Here’s an excerpt from the book on the topic:
“If there is one kind of fat you want to examine your intake around, it’s vegetable oil. I don’t believe on its own that it’s necessarily poisonous or as problematic for health as many people claim, but I think it’s important to look at the potentially negative health effects of excessive intake of vegetable oil, and the consumption of rancid vegetable oil (which could happen during extraction, storage, and repeated frying).
Today, vegetable oil is a highly refined, industrially processed food product. A hundred years ago, vegetable oil made up a tiny portion of the American diet. We are now consuming significantly more calories from industrially produced vegetable oils, especially soybean, canola, cottonseed, and corn oil, and this has resulted in people now consuming over five hundred calories — about 20 percent of their calories — from vegetable oil every day. That’s a lot. Globally, more vegetable oil is produced than poultry, beef, cheese, and butter combined. It’s the most consumed food in the world after rice and wheat.
Furthermore, because so much vegetable oil that is consumed has gone rancid due to factory processing, poor shelf stability, or oxidation with repeated frying, it’s even more damaging to health. Fried food is delicious, but it is one of the worst things we can consume. The negative effects on health, it is believed, are largely due to consuming heated vegetable oil in the context of fast food and processed snack foods like chips. We know these foods aren’t healthy. Are vegetable oils like canola oil on their own toxic to health? Probably not. But consuming vegetable oils in excess, eating fried foods, and binging on ultra-processed snack foods and fast foods certainly is.”
Why is it so important to learn about cellular health?
Mitochondria are the power plants of the cells and the signal transducers, so they decide how much energy we have and where it goes to do work on a cellular level. If you break these organelles by eating the wrong foods in the wrong amounts, you will end up with lower energy and less capacity for your body to repair itself and maintain normal cellular functions. Without energy, our “spark” dims, and we end up tired, sick, and with signs of chronic disease.
If you could give people one simple tip to feel more energetic quickly, what would it be?

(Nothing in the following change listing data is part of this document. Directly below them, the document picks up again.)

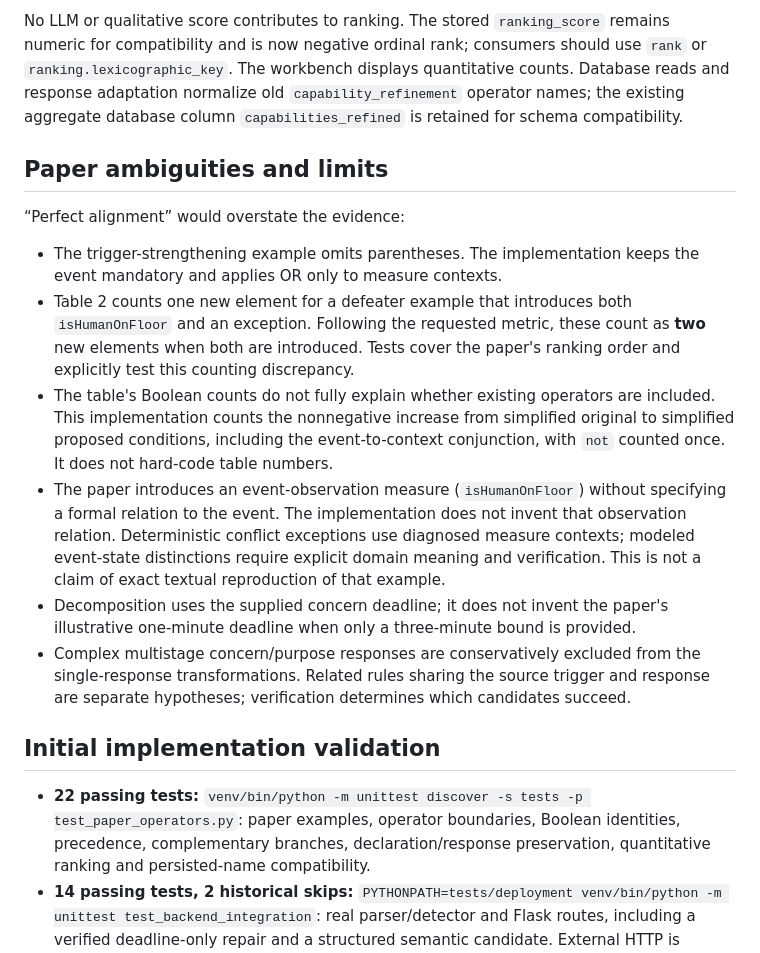
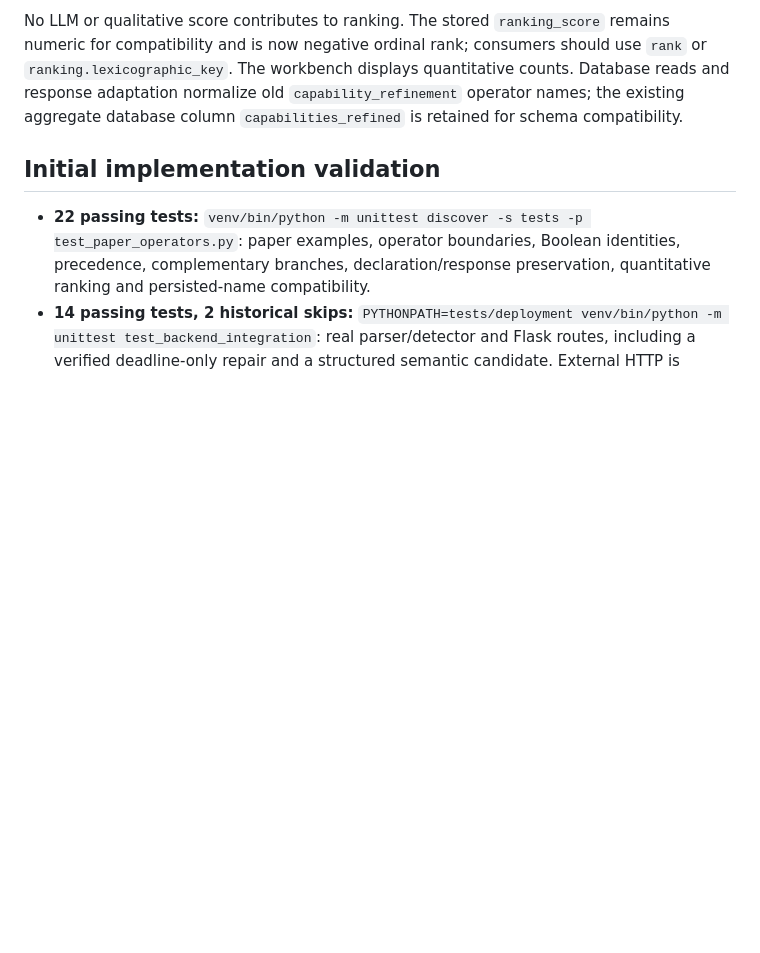
Before and after one commit to LailaMahmoud/SLEEC_PATCH, a Markdown page: docs/paper-alignment.md, the part around the change. GitHub-like rendering; blank space fills up the shorter version.

Commit message:
Remove ambiguities and limits section from paper alignment
Removed section on paper ambiguities and limits, clarifying the implementation details and constraints.

```diff
--- a/docs/paper-alignment.md
+++ b/docs/paper-alignment.md
@@ -39,16 +39,7 @@ Ranking is ascending and lexicographic:
 
 No LLM or qualitative score contributes to ranking. The stored `ranking_score` remains numeric for compatibility and is now negative ordinal rank; consumers should use `rank` or `ranking.lexicographic_key`. The workbench displays quantitative counts. Database reads and response adaptation normalize old `capability_refinement` operator names; the existing aggregate database column `capabilities_refined` is retained for schema compatibility.
 
-## Paper ambiguities and limits
 
-“Perfect alignment” would overstate the evidence:
-
-* The trigger-strengthening example omits parentheses. The implementation keeps the event mandatory and applies OR only to measure contexts.
-* Table 2 counts one new element for a defeater example that introduces both `isHumanOnFloor` and an exception. Following the requested metric, these count as **two** new elements when both are introduced. Tests cover the paper's ranking order and explicitly test this counting discrepancy.
-* The table's Boolean counts do not fully explain whether existing operators are included. This implementation counts the nonnegative increase from simplified original to simplified proposed conditions, including the event-to-context conjunction, with `not` counted once. It does not hard-code table numbers.
-* The paper introduces an event-observation measure (`isHumanOnFloor`) without specifying a formal relation to the event. The implementation does not invent that observation relation. Deterministic conflict exceptions use diagnosed measure contexts; modeled event-state distinctions require explicit domain meaning and verification. This is not a claim of exact textual reproduction of that example.
-* Decomposition uses the supplied concern deadline; it does not invent the paper's illustrative one-minute deadline when only a three-minute bound is provided.
-* Complex multistage concern/purpose responses are conservatively excluded from the single-response transformations. Related rules sharing the source trigger and response are separate hypotheses; verification determines which candidates succeed.
 
 ## Initial implementation validation
 
```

If you don’t sleep well, it’s time to start prioritizing sleep! And, if you sleep well, but you don’t exercise yet, it's time to start that too! But, the simplest tip for maintaining better health is to connect more with friends and your community and to avoid isolating yourself as much as possible. Social connection fuels the best health, but it’s totally overlooked.
What does a typical day of eating look like for you?
Wake up, meditate, brush my teeth, make some hot beverage of some sort, read the Wall Street Journal, do some stretching, exercise, and then shower, take supplements and start work.
Then I work throughout the day and take breaks for meals and movement and making more elixirs. Then in the evening, I wind down around 8 and do my evening routine of biohacking recovery using different devices, sometimes taking a bath, doing my skincare routine, doing some prayer and visualization in bed, and getting a lot of rest. I sleep more in the winter and I think it’s a superpower.
Thank you, Dr. Molly Maloof, for sharing your time and experience with the Zero Acre Blog! If you’re interested in Dr. Maloof’s work, check out her work or order her newest book, The Spark Factor: The Secret to Supercharging Energy, Becoming Resilient, and Feeling Better Than Ever.
Are Seed Oils Bad For Your Skin? What to Eat and What to Avoid
Omega-6 seed oils like soybean oil, sunflower oil, and corn oil are linked with skin aging and conditions like acne, eczema, psoriasis, and melanoma.
Why Are Fried Foods Bad for You? (The Real Reason)
Restaurants reuse cooking oil hundreds of times, creating harmful compounds like acrylamides, toxic aldehydes, hydroxylinoleate, free radicals, and trans fats.